━━━━━ DATASET RECORDS ━━━━━

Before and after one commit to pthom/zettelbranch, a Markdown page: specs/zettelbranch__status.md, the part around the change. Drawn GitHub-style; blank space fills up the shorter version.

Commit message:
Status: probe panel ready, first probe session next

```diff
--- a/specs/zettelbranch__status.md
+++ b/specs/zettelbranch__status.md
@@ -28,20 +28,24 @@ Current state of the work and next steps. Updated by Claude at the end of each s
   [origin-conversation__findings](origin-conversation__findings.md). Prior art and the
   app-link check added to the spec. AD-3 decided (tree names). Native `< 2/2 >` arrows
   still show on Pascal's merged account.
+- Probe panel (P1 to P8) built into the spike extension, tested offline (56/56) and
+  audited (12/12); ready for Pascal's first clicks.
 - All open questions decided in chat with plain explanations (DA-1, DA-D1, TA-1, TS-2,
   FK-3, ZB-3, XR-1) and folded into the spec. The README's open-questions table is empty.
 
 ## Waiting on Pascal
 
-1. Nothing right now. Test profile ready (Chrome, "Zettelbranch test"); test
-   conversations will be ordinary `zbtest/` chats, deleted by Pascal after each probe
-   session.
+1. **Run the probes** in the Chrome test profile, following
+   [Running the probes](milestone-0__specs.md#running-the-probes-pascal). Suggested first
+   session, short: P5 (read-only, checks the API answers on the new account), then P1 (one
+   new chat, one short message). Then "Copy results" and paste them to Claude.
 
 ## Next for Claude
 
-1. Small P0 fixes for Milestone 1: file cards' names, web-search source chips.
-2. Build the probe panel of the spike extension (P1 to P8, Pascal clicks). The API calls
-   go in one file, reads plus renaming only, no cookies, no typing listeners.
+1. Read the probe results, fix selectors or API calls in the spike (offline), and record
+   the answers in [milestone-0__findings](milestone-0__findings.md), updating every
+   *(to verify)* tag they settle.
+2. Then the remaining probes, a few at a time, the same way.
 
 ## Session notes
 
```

━━━━━

- WHAT TO PRODUCE
I would like you to report every line in the listing above that contains "Claude".

- WORKED SOLUTION
@@ -28,20 +28,24 @@ Current state of the work and next steps. Updated by Claude at the end of each s
+   new chat, one short message). Then "Copy results" and paste them to Claude.
 ## Next for Claude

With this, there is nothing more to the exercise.